(Data extracted from a collection)
-- Opening Marker --

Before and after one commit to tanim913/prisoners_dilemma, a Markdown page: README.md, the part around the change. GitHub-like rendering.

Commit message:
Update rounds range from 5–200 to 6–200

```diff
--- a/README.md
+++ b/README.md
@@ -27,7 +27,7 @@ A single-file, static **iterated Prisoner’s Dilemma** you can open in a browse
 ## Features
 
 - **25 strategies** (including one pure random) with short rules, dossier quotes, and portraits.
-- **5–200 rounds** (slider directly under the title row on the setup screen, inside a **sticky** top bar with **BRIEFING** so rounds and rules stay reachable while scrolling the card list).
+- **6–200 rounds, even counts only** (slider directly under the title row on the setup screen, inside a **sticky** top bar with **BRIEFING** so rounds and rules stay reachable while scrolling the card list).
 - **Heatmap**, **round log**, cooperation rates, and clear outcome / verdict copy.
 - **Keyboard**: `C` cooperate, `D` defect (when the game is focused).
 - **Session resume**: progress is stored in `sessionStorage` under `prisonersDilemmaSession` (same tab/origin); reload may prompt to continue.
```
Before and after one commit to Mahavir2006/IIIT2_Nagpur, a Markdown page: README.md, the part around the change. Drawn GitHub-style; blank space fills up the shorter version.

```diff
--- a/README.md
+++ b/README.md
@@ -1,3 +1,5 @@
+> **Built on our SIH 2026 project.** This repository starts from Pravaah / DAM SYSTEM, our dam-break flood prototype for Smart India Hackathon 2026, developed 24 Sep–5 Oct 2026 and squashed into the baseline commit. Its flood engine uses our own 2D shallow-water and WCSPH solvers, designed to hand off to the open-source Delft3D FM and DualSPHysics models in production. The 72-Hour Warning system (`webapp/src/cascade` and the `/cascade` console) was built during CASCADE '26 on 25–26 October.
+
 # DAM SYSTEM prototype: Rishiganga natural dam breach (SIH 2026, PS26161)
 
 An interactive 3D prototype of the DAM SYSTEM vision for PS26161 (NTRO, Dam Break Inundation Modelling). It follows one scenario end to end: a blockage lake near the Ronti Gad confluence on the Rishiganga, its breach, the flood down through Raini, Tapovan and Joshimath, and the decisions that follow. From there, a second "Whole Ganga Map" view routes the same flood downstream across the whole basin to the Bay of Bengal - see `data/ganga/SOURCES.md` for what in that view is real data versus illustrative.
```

-- Closing Marker --

What you will do
Every line above should be reproduced precisely.

Answer area
Before and after one commit to tanim913/prisoners_dilemma, a Markdown page: README.md, the part around the change. GitHub-like rendering.

Commit message:
Update rounds range from 5–200 to 6–200

```diff
--- a/README.md
+++ b/README.md
@@ -27,7 +27,7 @@ A single-file, static **iterated Prisoner’s Dilemma** you can open in a browse
 ## Features
 
 - **25 strategies** (including one pure random) with short rules, dossier quotes, and portraits.
-- **5–200 rounds** (slider directly under the title row on the setup screen, inside a **sticky** top bar with **BRIEFING** so rounds and rules stay reachable while scrolling the card list).
+- **6–200 rounds, even counts only** (slider directly under the title row on the setup screen, inside a **sticky** top bar with **BRIEFING** so rounds and rules stay reachable while scrolling the card list).
 - **Heatmap**, **round log**, cooperation rates, and clear outcome / verdict copy.
 - **Keyboard**: `C` cooperate, `D` defect (when the game is focused).
 - **Session resume**: progress is stored in `sessionStorage` under `prisonersDilemmaSession` (same tab/origin); reload may prompt to continue.
```
Before and after one commit to Mahavir2006/IIIT2_Nagpur, a Markdown page: README.md, the part around the change. Drawn GitHub-style; blank space fills up the shorter version.

```diff
--- a/README.md
+++ b/README.md
@@ -1,3 +1,5 @@
+> **Built on our SIH 2026 project.** This repository starts from Pravaah / DAM SYSTEM, our dam-break flood prototype for Smart India Hackathon 2026, developed 24 Sep–5 Oct 2026 and squashed into the baseline commit. Its flood engine uses our own 2D shallow-water and WCSPH solvers, designed to hand off to the open-source Delft3D FM and DualSPHysics models in production. The 72-Hour Warning system (`webapp/src/cascade` and the `/cascade` console) was built during CASCADE '26 on 25–26 October.
+
 # DAM SYSTEM prototype: Rishiganga natural dam breach (SIH 2026, PS26161)
 
 An interactive 3D prototype of the DAM SYSTEM vision for PS26161 (NTRO, Dam Break Inundation Modelling). It follows one scenario end to end: a blockage lake near the Ronti Gad confluence on the Rishiganga, its breach, the flood down through Raini, Tapovan and Joshimath, and the decisions that follow. From there, a second "Whole Ganga Map" view routes the same flood downstream across the whole basin to the Bay of Bengal - see `data/ganga/SOURCES.md` for what in that view is real data versus illustrative.
```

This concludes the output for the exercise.